___ Supplied data

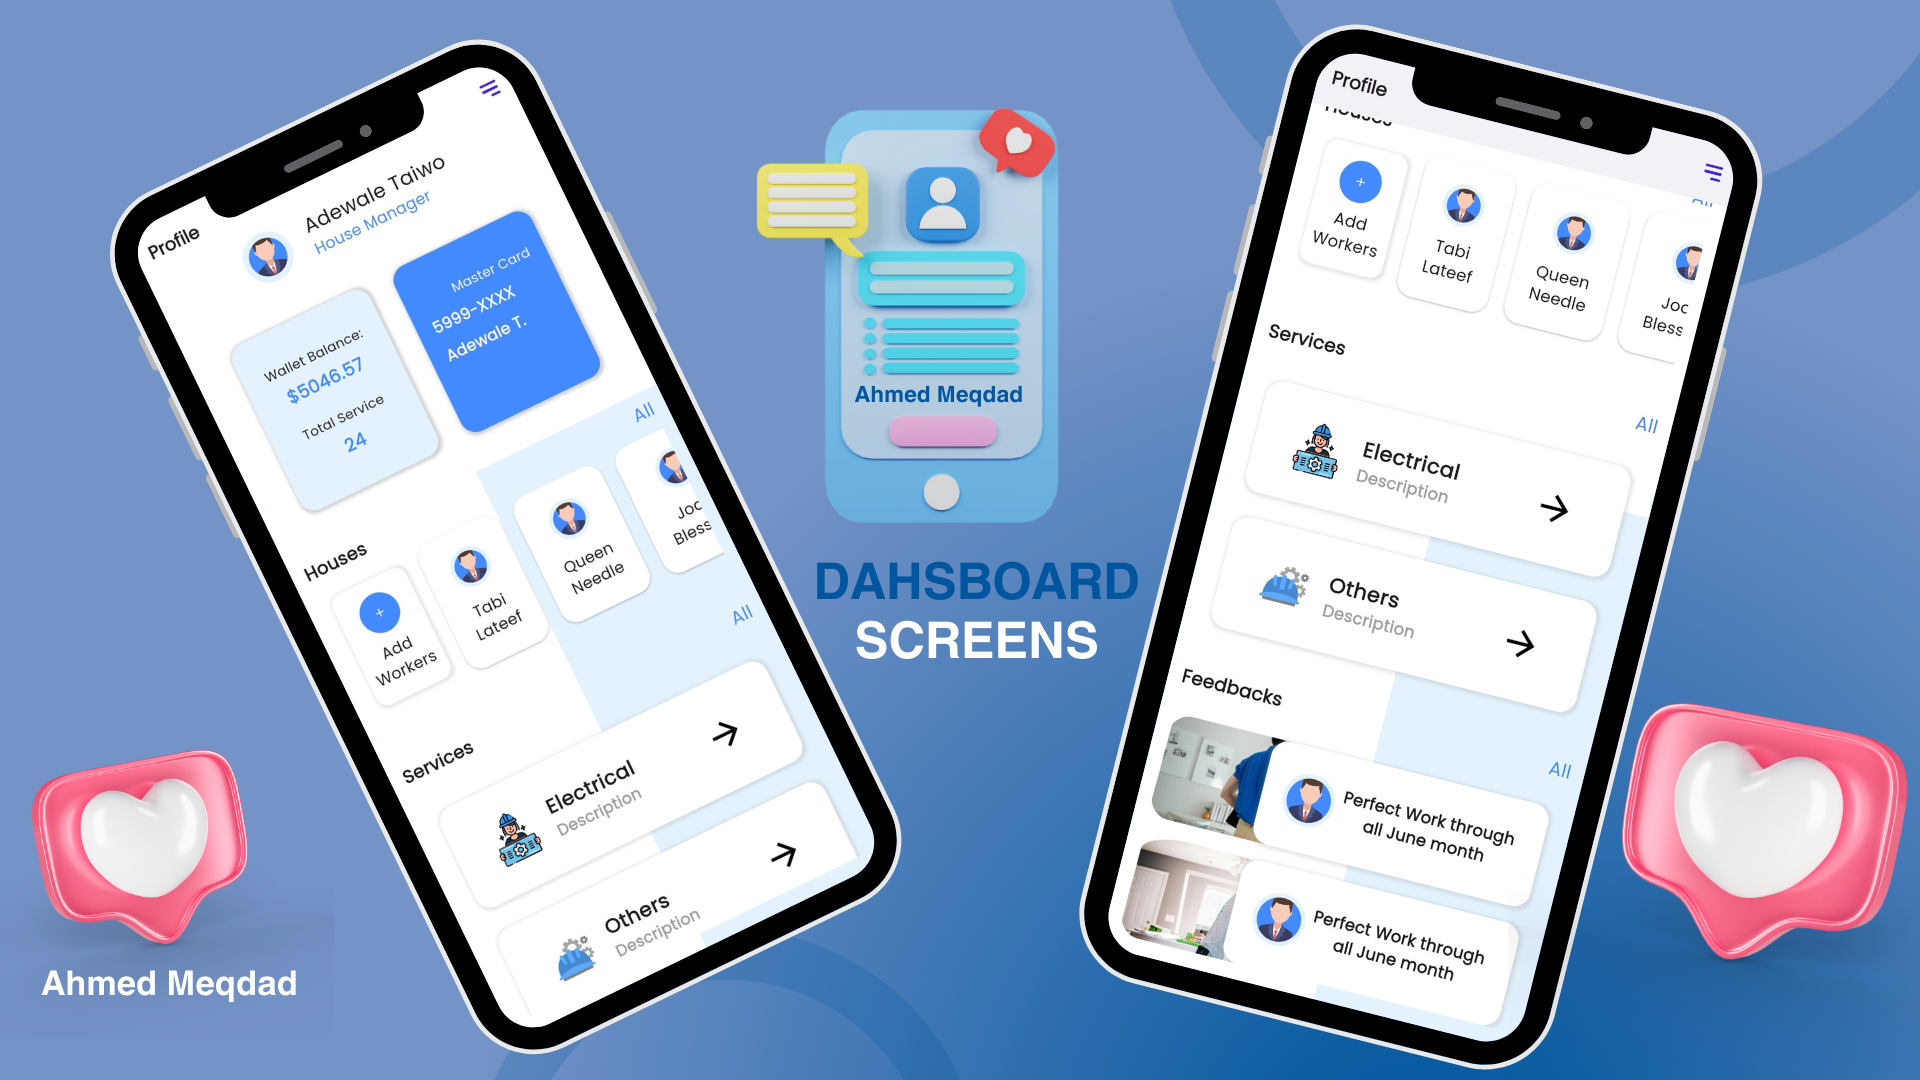
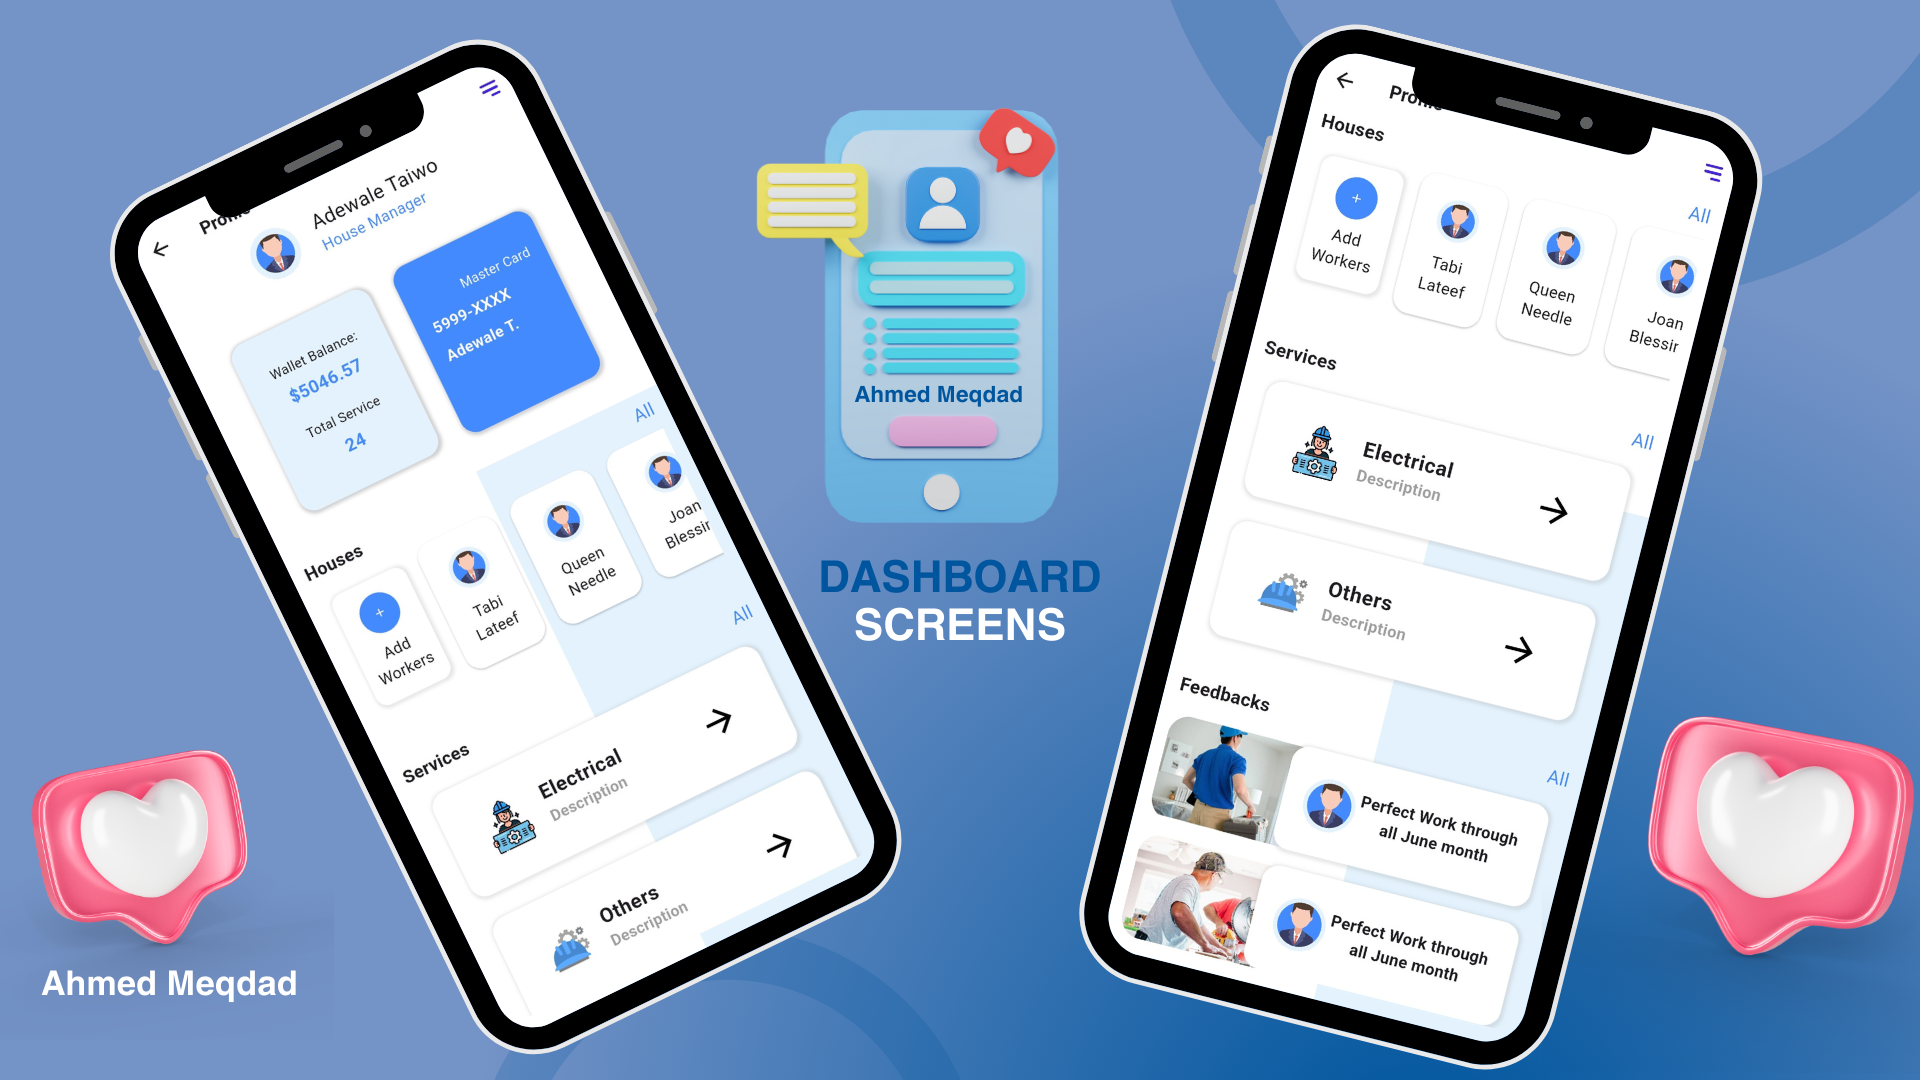
update feedback widget

diff --git a/lib/screens/dashboard.dart b/lib/screens/dashboard.dart
@@ -58,7 +58,10 @@ class Dashboard extends StatelessWidget {
                         decoration: BoxDecoration(
                           color: AppConstants.primaryColor,
                           shape: BoxShape.circle,
-                          border: Border.all(width: 6, color: AppConstants.lightPrimaryColor),
+                          border: Border.all(
+                            width: 6,
+                            color: AppConstants.lightPrimaryColor,
+                          ),
                           image: DecorationImage(
                             image: AssetImage("images/man.png"),
                           ),
@@ -269,7 +272,7 @@ class Dashboard extends StatelessWidget {
 
                   // Services Section
                   Column(
-                    spacing: 32,
+                    spacing: AppConstants.space,
                     children: [
                       // Services Head
                       SectionHead(title: "Services"),
@@ -296,7 +299,7 @@ class Dashboard extends StatelessWidget {
                   // Feedback Section
                   Column(
                     crossAxisAlignment: CrossAxisAlignment.start,
-                    spacing: 24,
+                    spacing: AppConstants.space,
                     children: [
                       // Feedbacks Head
                       SectionHead(title: "Feedbacks"),

diff --git a/lib/helpers/constants.dart b/lib/helpers/constants.dart
@@ -9,16 +9,23 @@ class AppConstants {
     color: primaryColor,
   );
 
+  static const double space = 16;
+
   // static const Image menuIcon = Image(
   //   image: AssetImage("images/menu.png"),
   //   width: 24,
   //   height: 24,
   // );
-
-  static const Icon addIcon = Icon(Icons.add, color: Colors.white, size: 14);
+  static const String defaultImage = "images/man.png";
   
+  static const Icon addIcon = Icon(Icons.add, color: Colors.white, size: 14);
 }
 
 void showMessage(String title, BuildContext context) {
-  ScaffoldMessenger.of(context).showSnackBar(SnackBar(content: Text(title)));
+  ScaffoldMessenger.of(context).showSnackBar(
+    SnackBar(
+      content: Text(title, style: TextStyle(color: Colors.white)),
+      backgroundColor: AppConstants.primaryColor,
+    ),
+  );
 }

diff --git a/lib/widgets/house_card.dart b/lib/widgets/house_card.dart
@@ -3,11 +3,11 @@ import 'package:flutter_ui_task_3/helpers/constants.dart';
 
 class HouseCard extends StatelessWidget {
   final String house_name;
-  final String imgae_path;
+  final String? imgae_path;
   const HouseCard({
     super.key,
     required this.house_name,
-    required this.imgae_path,
+    this.imgae_path = AppConstants.defaultImage,
   });
 
   @override
@@ -34,7 +34,7 @@ class HouseCard extends StatelessWidget {
                   width: 4,
                   color: AppConstants.lightPrimaryColor,
                 ),
-                image: DecorationImage(image: AssetImage(imgae_path)),
+                image: DecorationImage(image: AssetImage(imgae_path!)),
               ),
             ),
             Text(

diff --git a/lib/widgets/feedback_stack.dart b/lib/widgets/feedback_stack.dart
@@ -18,7 +18,7 @@ class FeedbackStack extends StatelessWidget {
       clipBehavior: Clip.none,
       children: [
         Container(
-          width: 300,
+          width: 180,
           height: 100,
           decoration: BoxDecoration(
             borderRadius: BorderRadius.circular(20),
@@ -29,9 +29,9 @@ class FeedbackStack extends StatelessWidget {
           ),
         ),
         Positioned(
-          left: 100,
+          left: 120,
           child: Container(
-            width: 270,
+            width: 250,
             height: 100,
             padding: EdgeInsets.symmetric(vertical: 20, horizontal: 20),
             decoration: BoxDecoration(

______

* **Task to complete**
Please output the entries above exactly, leaving out every picture.

* **Output of the exercise**
update feedback widget

diff --git a/lib/screens/dashboard.dart b/lib/screens/dashboard.dart
@@ -58,7 +58,10 @@ class Dashboard extends StatelessWidget {
                         decoration: BoxDecoration(
                           color: AppConstants.primaryColor,
                           shape: BoxShape.circle,
-                          border: Border.all(width: 6, color: AppConstants.lightPrimaryColor),
+                          border: Border.all(
+                            width: 6,
+                            color: AppConstants.lightPrimaryColor,
+                          ),
                           image: DecorationImage(
                             image: AssetImage("images/man.png"),
                           ),
@@ -269,7 +272,7 @@ class Dashboard extends StatelessWidget {
 
                   // Services Section
                   Column(
-                    spacing: 32,
+                    spacing: AppConstants.space,
                     children: [
                       // Services Head
                       SectionHead(title: "Services"),
@@ -296,7 +299,7 @@ class Dashboard extends StatelessWidget {
                   // Feedback Section
                   Column(
                     crossAxisAlignment: CrossAxisAlignment.start,
-                    spacing: 24,
+                    spacing: AppConstants.space,
                     children: [
                       // Feedbacks Head
                       SectionHead(title: "Feedbacks"),

diff --git a/lib/helpers/constants.dart b/lib/helpers/constants.dart
@@ -9,16 +9,23 @@ class AppConstants {
     color: primaryColor,
   );
 
+  static const double space = 16;
+
   // static const Image menuIcon = Image(
   //   image: AssetImage("images/menu.png"),
   //   width: 24,
   //   height: 24,
   // );
-
-  static const Icon addIcon = Icon(Icons.add, color: Colors.white, size: 14);
+  static const String defaultImage = "images/man.png";
   
+  static const Icon addIcon = Icon(Icons.add, color: Colors.white, size: 14);
 }
 
 void showMessage(String title, BuildContext context) {
-  ScaffoldMessenger.of(context).showSnackBar(SnackBar(content: Text(title)));
+  ScaffoldMessenger.of(context).showSnackBar(
+    SnackBar(
+      content: Text(title, style: TextStyle(color: Colors.white)),
+      backgroundColor: AppConstants.primaryColor,
+    ),
+  );
 }

diff --git a/lib/widgets/house_card.dart b/lib/widgets/house_card.dart
@@ -3,11 +3,11 @@ import 'package:flutter_ui_task_3/helpers/constants.dart';
 
 class HouseCard extends StatelessWidget {
   final String house_name;
-  final String imgae_path;
+  final String? imgae_path;
   const HouseCard({
     super.key,
     required this.house_name,
-    required this.imgae_path,
+    this.imgae_path = AppConstants.defaultImage,
   });
 
   @override
@@ -34,7 +34,7 @@ class HouseCard extends StatelessWidget {
                   width: 4,
                   color: AppConstants.lightPrimaryColor,
                 ),
-                image: DecorationImage(image: AssetImage(imgae_path)),
+                image: DecorationImage(image: AssetImage(imgae_path!)),
               ),
             ),
             Text(

diff --git a/lib/widgets/feedback_stack.dart b/lib/widgets/feedback_stack.dart
@@ -18,7 +18,7 @@ class FeedbackStack extends StatelessWidget {
       clipBehavior: Clip.none,
       children: [
         Container(
-          width: 300,
+          width: 180,
           height: 100,
           decoration: BoxDecoration(
             borderRadius: BorderRadius.circular(20),
@@ -29,9 +29,9 @@ class FeedbackStack extends StatelessWidget {
           ),
         ),
         Positioned(
-          left: 100,
+          left: 120,
           child: Container(
-            width: 270,
+            width: 250,
             height: 100,
             padding: EdgeInsets.symmetric(vertical: 20, horizontal: 20),
             decoration: BoxDecoration(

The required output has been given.